Carlaw stood as the Conservative candidate in the 1982 Queen’s Park By-election (failed) and in the 1983 GE in Pollok (failed)
He gave up seeking election to Westminster and then turned his attention to Holyrood standing as a candidate for Eastwood in the 2003, 2007 and 2011 parliament elections (failed 3 times).
He was looked after by the Tories and was elected on the party list system in 2007 and 2011 representing the West of Scotland.
In 2016 he gained the support of the 10,000 Jewish electorate in Eastwood and was elected, by a narrow margin as its MSP. (sixth time lucky)
23 March 2003: A top Tory whose car firm crashed owing more than £24million is to stand in the Holyrood elections.

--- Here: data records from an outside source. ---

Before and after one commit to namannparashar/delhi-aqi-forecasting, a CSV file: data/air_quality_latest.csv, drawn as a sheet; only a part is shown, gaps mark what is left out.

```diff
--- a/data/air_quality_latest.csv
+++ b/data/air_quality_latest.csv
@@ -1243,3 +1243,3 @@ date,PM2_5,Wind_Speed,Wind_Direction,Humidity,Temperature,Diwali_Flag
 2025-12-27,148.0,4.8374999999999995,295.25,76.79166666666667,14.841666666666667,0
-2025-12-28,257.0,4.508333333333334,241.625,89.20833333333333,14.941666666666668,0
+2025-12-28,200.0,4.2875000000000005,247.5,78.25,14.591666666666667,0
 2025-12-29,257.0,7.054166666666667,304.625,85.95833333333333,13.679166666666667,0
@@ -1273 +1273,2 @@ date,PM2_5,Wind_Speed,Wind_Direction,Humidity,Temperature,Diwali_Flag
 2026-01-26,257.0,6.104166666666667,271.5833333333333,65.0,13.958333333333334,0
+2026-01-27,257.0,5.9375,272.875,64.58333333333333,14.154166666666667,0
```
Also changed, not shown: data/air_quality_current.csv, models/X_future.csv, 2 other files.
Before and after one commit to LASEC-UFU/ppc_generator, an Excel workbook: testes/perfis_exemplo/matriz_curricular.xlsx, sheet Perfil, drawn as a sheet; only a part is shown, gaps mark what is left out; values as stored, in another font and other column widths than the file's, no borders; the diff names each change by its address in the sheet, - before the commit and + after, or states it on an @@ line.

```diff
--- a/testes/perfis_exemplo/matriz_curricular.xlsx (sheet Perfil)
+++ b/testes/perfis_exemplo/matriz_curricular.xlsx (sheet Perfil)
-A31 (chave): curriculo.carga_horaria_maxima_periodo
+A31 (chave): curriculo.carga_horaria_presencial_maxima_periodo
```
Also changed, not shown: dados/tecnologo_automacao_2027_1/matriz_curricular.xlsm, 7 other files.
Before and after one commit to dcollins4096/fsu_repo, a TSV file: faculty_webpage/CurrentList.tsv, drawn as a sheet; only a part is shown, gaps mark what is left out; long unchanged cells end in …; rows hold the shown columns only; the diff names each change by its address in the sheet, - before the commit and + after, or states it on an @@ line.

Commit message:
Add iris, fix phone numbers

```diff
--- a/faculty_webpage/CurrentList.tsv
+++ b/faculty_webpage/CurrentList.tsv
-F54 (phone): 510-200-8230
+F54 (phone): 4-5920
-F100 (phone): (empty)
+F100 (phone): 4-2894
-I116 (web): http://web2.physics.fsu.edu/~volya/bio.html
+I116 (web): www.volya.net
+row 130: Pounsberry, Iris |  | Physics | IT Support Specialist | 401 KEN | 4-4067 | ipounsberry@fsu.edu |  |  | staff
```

But Jackson Carlaw, former deputy chairman of the Scots Tories, won’t be campaigning on his business record. Carlaw, 42, was boss of car giants First Ford, which once boasted a £77million turnover but went into receivership in November 2002. The receiver its debts include £4million to the B.O.S. , £1.5million to Customs and Excise and thousands of pounds to 300 staff. (Sunday Mail)
He was also a director of Wylies Automotive Services (trading as Auto Contracts) which went into administration in February 2002. The contract hire and leasing firm is being wound up, and 18 people have lost their jobs. The latest available documents lodged with Companies House reveal its four directors took £163K from the company in the year ended 2000, when losses were £39K, compared with more than £290K in 1999.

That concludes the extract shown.